After spending $300,000 for research and development, chemists at Diversified Citrus Industries have developed a new breakfast drink. The drink, called ZAP, will provide the consumer with twice the amount of Vitamin C currently available in breakfast drinks. ZAP will be packaged in an eight-ounce can and will be introduced to the breakfast drink market, which is estimated to be equivalent to 21 million eight-ounce cans nationally. One major management concern is the lack of funds available for advertising. Accordingly, management has decided to use newspapers (rather than television) to promote the product in the introductory year in major metropolitan areas that account for 65 percent of US breakfast drink volume. Newspaper advertising will carry a coupon that will entitle the consumer to receive $0.20 off the price of the first can purchased. The retailer will receive the regular margin and be reimbursed by Diversified Citrus Industries. Past experience indicates that for every five cans sold during the introductory year, one coupon will be returned (20% redemption rate). The cost of the newspaper advertising campaign (excluding coupon returns) will be $250,000. Other fixed overhead costs are expected to be $90,000 per year.
Management has decided that the suggested retail price to the consumer for an eight-ounce can will be $0.50. For each can produced, the cost for materials is $0.18 and the cost for labor is $0.06. The company intends to give retailers a margin of 20 percent of the suggested retail price and a wholesalers' margin of 10 percent of the retailers' cost of the item.
1. At what price will Diversified Citrus Industries be selling its product to wholesalers? 2. What is the contribution per unit for ZAP?

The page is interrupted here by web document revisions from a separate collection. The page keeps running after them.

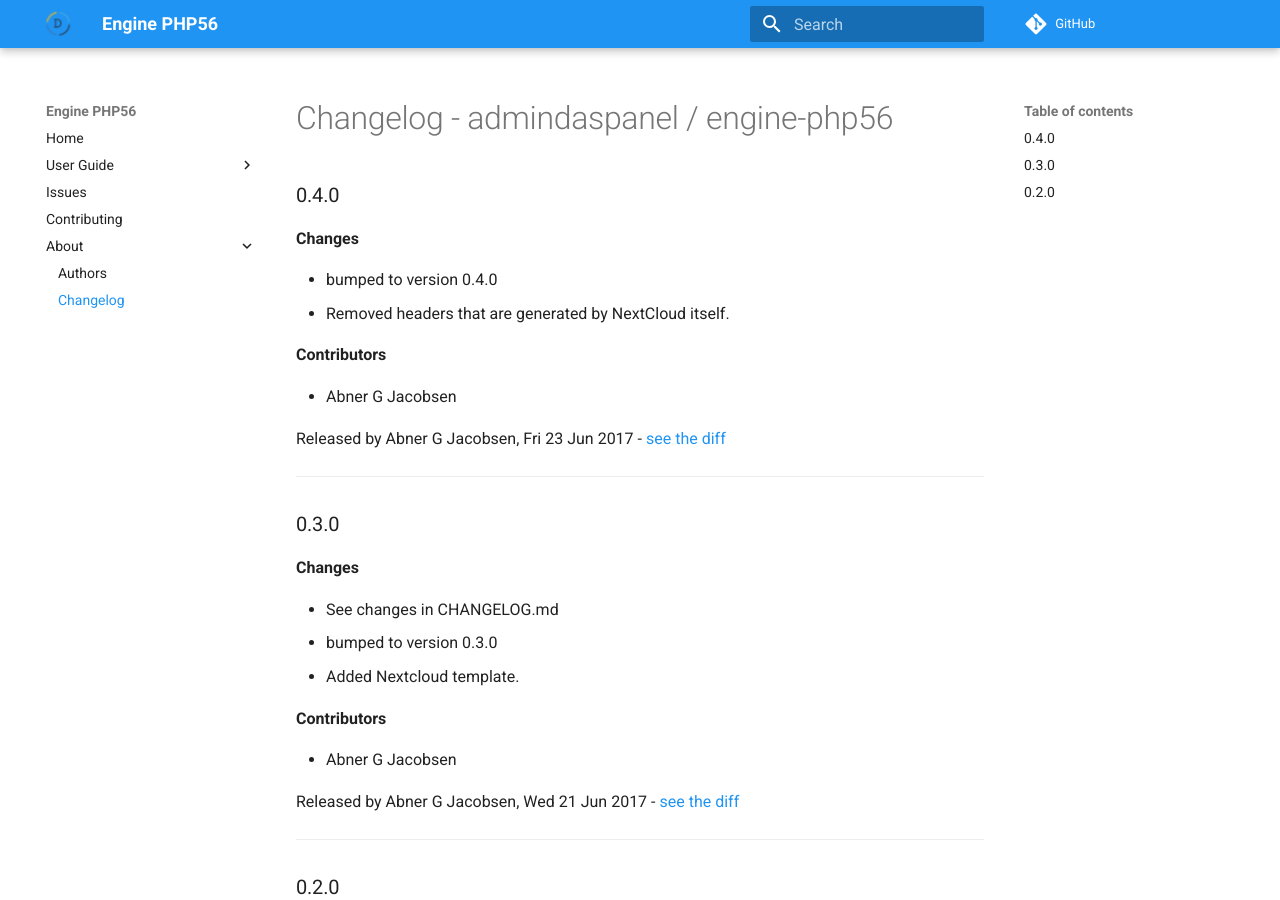
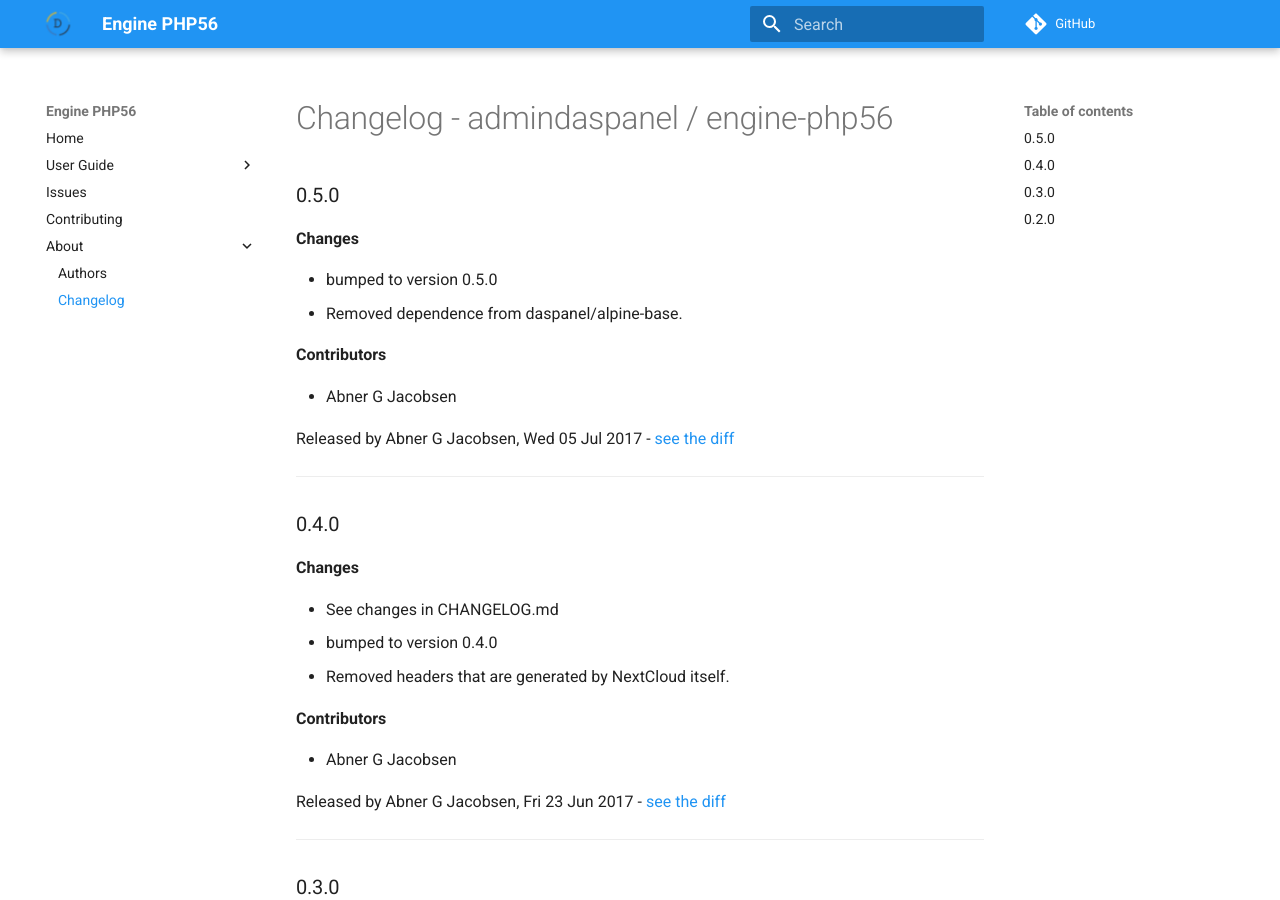
Before and after one commit to daspanel/engine-php56, an MkDocs documentation site: the page built from docs/changelog.md, in a window 1280 px wide and 900 px high. Built offline with MkDocs 1.6.1 and Material for MkDocs 9.7.7, drawn with Linux system fonts in a browser that asks for light colours; comment, search, counter and statistics services are not loaded; old or Windows-style settings are respelled for this version of MkDocs.

Commit message:
See changes in CHANGELOG.md

```diff
--- a/docs/changelog.md
+++ b/docs/changelog.md
@@ -1,8 +1,23 @@
 # Changelog - admindaspanel / engine-php56
+
+### 0.5.0
+__Changes__
+
+- bumped to version 0.5.0
+- Removed dependence from daspanel/alpine-base.
+
+__Contributors__
+
+- Abner G Jacobsen
+
+Released by Abner G Jacobsen, Wed 05 Jul 2017 -
+[see the diff](https://github.com/admindaspanel/engine-php56/compare/0.4.0...0.5.0#diff)
+______________
 
 ### 0.4.0
 __Changes__
 
+- See changes in CHANGELOG.md
 - bumped to version 0.4.0
 - Removed headers that are generated by NextCloud itself.
 
```
Also changed, not shown: CHANGELOG.md (+15 -0 lines).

3. What is the break-even point in volume (the number of 8 oz. cans) in the first year? Any sunk cost should not be included in fixed costs. What is the break-even point in dollars? 4. What is the...